. Debisa, L. (2006). The roles of apiculture in vegetation characterization and household livelihoods in Walmara District, central Ethiopia (Doctoral dissertation, M. Sc. Thesis. Wondo Genet College of Forestry, Hawasa University, Hawassa, Ethiopia).

. Bradbear, N. (2009). Bees and their role in forest livelihoods: a guide to the services provided by bees and the sustainable harvesting, processing and marketing of their products. Non-wood Forest Products, (19).

. Lietaer, C. (2009). Impact of beekeeping on forest conservation, preservation of forest ecosystems and poverty reduction. In XIII World Forestry Congress (pp. 18-23).

. Christy, E. M. L., & Anna, M. C. (2011). An overview of honey: Therapeutic properties and contribution in nutrition and human health. African Journal of Microbiology Research, 5(8), 844-852.

. Gemeda, T. K. (2014). Integrating improved beekeeping as economic incentive to community watershed management: the case of Sasiga and Sagure Districts in Oromiya Region, Ethiopia. Agriculture, Forestry and Fisheries, 3(1), 52-57.

. Chaplin-Kramer, R., Dombeck, E., Gerber, J., Knuth, K. A., Mueller, N. D., Mueller, M., ... & Klein, A. M. (2014). Global malnutrition overlaps with pollinator-dependent micronutrient production. Proceedings of the Royal Society B: Biological Sciences, 281(1794), 20141799.

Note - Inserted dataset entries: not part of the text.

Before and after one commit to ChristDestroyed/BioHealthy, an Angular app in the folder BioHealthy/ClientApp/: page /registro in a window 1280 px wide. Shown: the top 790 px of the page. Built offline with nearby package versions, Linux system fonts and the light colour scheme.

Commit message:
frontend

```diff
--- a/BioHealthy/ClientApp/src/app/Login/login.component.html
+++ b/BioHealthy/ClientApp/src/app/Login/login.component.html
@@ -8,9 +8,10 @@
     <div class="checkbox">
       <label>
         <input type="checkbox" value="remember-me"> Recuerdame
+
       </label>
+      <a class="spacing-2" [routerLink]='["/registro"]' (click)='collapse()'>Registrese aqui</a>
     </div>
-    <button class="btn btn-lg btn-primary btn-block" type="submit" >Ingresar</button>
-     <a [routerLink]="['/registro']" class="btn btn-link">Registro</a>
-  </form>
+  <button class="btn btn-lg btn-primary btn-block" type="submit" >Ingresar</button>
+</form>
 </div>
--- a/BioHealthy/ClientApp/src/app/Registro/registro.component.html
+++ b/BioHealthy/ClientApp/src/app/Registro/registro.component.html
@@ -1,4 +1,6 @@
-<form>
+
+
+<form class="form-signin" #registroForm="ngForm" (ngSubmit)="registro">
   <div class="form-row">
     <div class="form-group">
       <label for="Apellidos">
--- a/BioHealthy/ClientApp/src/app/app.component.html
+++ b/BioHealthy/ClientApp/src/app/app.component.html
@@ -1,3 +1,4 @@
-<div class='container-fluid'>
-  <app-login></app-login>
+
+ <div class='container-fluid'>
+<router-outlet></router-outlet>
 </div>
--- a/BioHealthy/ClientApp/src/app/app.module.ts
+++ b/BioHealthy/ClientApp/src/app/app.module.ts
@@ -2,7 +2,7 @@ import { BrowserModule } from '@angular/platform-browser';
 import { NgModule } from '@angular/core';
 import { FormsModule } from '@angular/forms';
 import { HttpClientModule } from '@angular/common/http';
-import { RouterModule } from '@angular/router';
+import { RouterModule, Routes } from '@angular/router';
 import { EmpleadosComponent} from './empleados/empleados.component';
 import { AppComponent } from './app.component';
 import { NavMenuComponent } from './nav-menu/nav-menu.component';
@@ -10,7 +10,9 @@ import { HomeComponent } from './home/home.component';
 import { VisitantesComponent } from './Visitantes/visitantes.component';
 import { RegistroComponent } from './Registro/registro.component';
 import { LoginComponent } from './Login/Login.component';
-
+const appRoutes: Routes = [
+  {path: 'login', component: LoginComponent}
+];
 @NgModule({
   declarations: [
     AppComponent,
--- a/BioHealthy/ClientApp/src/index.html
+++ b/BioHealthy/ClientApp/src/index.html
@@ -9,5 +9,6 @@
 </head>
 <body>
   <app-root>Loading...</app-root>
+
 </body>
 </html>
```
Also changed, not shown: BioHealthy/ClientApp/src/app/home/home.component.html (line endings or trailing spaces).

. Klatt, B. K., Holzschuh, A., Westphal, C., Clough, Y., Smit, I., Pawelzik, E., & Tscharntke, T. (2014). Bee pollination improves crop quality, shelf life and commercial value. Proceedings of the Royal Society B: Biological Sciences, 281(1775), 20132440.

. MAAIF, (2013). National Coffee Policy. Kampala: Ministry of Agriculture, Animal Industry & Fisheries.

. Technoserve, (2013). Uganda: A business case for sustainable coffee production. An industry article.

. ICO, (2015). International Coffee Organisation. Sustainability of the coffee sector in Africa. ICC 114-5 Rev. 1.

. Ankole Coffee Producers Cooperative union report (2018). Sustaining farmer’s livelihoods through producing organic and quality coffee in Uganda with ready markets.

. Globefeed.com, 2014. Map Showing Mbarara And Kibingo With Distance Marker.

. Anderson, D.R., 2008. Model based inference in the life sciences: a primer on evidence (Vol. 31). New York: Springer.

. Galvan, J. L. (2013). Writing literature reviews: A guide for students of the social and behavioral sciences. Glendale, CA: Pyrczak

. Sihombing, D. T. H. (2005). Ilmu Ternak Lebah Madu, Yogyakarta.

. Chishala, M. (2010). Conservation of woodlands Through Beekeeping Technologies. Times of Zambia. COLOSS: Prevention of honeybee colony losses. COST Action FAO 803. European Cooperation in Science and Technology, Brussels.

. Kimaro, J., Liseki, S., Mareale, W., & Mrisha, C. (2013). Enhancing rural food security through improved beekeeping in Northern Tanzania. Livestock Research for Rural Development, 25(12), 1-13.

. Gebretsadik, T., & Negash, D. (2016). Honeybee production system, challenges and opportunities in selected districts of Gedeo zone, Southern Nation, Nationalities and Peoples Regional State, Ethiopia. International Journal of Research Granthaalayah, 4(4), 49-63.

. Namwata, B. M. L., Mdundo, K. J., & Malila, M. N. (2013). Potentials and challenges of beekeeping industry in Balang’dalalu Ward, Hanang’District in Manyara, Tanzania. Kivukoni Journal, 1(2), 75-93.

. Singh, B., & Sekhon, M. K. (2014). Economics of honey production in Punjab. Journal of Agricultural Development and Policy, 24(1), 85-94.

. Ejigu, K., Gebey, T., & Preston, T. R. (2009). Constraints and prospects for apiculture research and development in Amhara region, Ethiopia. Livestock Research for Rural Development, 21(10), 172.

Downloads

Published

2023-01-22

How to Cite

Nicodemus Bamuhangaine, Edward Ssemakulab, Davidlivingstone B Bahame, & Ferdinand Aine. (2023). Bee Keeping and Coffee Production as Potential Alternative Livelihoods for Coffee Farmers in Sheema District. International Journal of Sciences: Basic and Applied Research (IJSBAR), 67(1), 100–118. Retrieved from https://gssrr.org/index.php/JournalOfBasicAndApplied/article/view/15095

Issue

Section

Articles